PROBLEM: From the entries below, copy out all lines holding "experience".

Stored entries
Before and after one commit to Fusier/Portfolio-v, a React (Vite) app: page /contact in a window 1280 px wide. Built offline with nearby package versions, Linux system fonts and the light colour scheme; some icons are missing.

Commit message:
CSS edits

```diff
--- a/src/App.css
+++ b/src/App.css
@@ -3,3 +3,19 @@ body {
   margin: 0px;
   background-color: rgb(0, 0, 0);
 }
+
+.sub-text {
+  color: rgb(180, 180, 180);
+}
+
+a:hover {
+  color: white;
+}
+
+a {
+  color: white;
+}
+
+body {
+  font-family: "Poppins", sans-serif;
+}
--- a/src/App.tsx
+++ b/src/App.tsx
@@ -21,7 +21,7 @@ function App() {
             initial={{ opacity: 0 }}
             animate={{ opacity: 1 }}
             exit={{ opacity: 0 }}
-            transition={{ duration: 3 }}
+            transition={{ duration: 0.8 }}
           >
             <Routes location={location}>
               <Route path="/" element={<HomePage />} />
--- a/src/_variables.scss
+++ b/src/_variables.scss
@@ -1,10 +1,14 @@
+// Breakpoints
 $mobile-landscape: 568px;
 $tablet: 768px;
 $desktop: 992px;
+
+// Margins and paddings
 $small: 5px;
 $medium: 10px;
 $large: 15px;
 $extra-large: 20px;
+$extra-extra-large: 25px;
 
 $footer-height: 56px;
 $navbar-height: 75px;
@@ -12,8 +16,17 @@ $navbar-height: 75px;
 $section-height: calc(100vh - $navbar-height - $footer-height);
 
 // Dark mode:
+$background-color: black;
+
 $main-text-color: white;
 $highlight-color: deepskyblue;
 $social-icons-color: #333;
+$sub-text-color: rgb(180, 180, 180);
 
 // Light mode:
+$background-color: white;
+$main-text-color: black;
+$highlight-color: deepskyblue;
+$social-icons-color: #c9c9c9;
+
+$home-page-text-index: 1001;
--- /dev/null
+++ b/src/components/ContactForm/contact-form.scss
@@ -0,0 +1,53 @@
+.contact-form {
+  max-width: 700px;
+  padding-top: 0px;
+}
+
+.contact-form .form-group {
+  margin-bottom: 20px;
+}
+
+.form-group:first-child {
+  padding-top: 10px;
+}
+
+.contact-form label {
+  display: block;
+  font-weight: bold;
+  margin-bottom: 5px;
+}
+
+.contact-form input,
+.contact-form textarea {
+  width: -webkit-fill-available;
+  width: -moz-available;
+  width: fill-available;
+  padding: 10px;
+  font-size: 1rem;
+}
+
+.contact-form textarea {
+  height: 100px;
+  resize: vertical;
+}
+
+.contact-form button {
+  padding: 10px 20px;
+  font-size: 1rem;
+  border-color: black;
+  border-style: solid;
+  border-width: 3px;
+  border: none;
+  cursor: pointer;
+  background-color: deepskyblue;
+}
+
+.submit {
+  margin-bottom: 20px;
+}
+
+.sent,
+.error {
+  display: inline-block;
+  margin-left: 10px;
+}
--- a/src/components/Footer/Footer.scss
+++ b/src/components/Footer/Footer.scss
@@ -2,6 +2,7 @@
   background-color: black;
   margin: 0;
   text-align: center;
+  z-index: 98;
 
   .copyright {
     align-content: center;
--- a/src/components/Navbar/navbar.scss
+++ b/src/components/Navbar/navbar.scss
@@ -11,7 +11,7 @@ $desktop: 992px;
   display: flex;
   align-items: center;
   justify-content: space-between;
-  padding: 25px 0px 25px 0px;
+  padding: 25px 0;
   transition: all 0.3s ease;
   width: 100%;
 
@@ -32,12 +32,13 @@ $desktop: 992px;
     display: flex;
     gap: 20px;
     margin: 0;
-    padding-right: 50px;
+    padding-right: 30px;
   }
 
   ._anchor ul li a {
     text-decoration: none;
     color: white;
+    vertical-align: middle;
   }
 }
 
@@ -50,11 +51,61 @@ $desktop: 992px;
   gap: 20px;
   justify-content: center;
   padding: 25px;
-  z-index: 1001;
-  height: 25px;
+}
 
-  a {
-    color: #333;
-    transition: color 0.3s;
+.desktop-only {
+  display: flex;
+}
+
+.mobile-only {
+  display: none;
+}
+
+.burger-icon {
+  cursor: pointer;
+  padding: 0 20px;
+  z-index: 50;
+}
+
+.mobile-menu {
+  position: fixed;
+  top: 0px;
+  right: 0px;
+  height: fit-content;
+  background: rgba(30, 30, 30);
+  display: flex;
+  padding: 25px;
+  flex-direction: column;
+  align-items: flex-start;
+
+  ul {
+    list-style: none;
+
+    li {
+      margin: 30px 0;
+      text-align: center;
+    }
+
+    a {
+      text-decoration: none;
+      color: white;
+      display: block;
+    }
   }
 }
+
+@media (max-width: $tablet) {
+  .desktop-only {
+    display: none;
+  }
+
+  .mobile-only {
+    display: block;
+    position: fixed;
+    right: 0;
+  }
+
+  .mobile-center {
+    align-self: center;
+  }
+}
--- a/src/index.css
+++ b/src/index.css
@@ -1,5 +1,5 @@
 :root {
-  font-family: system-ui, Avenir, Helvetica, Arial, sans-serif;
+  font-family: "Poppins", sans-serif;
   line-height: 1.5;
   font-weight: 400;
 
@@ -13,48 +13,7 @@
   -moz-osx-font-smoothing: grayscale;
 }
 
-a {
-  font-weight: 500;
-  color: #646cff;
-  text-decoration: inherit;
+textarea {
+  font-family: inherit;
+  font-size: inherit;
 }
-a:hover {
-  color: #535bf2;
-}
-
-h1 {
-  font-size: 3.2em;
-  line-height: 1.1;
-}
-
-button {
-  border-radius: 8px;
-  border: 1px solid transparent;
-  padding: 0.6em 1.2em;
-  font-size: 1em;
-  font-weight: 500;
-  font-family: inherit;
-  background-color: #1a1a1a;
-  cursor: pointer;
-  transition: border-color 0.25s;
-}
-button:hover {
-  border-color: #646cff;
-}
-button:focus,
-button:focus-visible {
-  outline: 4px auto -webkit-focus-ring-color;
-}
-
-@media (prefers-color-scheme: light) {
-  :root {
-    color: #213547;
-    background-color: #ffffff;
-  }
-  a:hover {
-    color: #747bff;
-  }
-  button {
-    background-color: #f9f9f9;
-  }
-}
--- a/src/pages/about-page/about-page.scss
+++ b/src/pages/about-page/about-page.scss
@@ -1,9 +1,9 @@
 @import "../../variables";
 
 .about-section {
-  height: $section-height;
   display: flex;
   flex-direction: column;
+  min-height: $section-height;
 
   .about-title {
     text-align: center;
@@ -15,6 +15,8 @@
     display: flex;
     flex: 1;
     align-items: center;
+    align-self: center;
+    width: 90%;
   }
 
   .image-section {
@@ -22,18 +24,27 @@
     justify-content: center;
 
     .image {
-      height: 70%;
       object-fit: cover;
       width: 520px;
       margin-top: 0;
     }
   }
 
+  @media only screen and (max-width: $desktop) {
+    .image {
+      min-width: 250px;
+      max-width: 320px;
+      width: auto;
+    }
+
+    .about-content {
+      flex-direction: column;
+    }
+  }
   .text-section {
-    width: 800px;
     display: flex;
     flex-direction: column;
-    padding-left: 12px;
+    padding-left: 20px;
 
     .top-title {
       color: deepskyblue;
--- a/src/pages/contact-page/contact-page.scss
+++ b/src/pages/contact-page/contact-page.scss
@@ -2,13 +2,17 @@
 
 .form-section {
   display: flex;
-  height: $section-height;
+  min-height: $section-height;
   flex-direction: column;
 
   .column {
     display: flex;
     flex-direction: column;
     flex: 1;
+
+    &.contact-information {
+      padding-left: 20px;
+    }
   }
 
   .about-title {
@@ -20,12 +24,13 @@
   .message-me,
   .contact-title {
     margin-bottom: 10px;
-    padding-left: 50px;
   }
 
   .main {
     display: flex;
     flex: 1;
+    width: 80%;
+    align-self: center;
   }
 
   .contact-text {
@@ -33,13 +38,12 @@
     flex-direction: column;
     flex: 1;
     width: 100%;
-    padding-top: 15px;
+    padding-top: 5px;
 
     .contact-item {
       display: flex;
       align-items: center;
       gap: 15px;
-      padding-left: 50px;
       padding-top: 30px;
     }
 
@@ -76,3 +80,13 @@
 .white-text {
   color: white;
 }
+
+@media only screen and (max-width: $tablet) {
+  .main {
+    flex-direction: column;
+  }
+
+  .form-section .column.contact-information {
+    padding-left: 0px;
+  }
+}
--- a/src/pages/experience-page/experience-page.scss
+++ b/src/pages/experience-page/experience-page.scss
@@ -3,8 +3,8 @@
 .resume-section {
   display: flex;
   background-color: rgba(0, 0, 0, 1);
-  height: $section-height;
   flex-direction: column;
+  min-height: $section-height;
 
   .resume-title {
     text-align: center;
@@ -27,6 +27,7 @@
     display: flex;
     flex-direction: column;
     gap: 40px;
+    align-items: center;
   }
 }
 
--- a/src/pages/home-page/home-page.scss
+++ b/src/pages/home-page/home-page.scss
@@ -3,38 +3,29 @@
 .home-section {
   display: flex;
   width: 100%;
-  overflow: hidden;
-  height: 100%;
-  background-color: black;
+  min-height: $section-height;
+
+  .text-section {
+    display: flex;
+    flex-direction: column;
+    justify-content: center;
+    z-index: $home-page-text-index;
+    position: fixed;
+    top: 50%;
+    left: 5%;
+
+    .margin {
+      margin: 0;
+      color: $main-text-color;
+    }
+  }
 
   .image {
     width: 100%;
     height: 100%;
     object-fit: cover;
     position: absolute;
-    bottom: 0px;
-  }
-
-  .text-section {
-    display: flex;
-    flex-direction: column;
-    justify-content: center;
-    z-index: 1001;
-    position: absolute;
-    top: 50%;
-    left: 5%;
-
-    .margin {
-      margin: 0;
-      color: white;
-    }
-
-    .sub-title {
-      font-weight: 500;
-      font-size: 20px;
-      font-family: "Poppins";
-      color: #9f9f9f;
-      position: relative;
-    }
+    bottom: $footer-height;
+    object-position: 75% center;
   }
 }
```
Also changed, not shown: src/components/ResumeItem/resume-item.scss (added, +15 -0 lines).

ANSWER FOR THE TASK:
--- a/src/pages/experience-page/experience-page.scss
+++ b/src/pages/experience-page/experience-page.scss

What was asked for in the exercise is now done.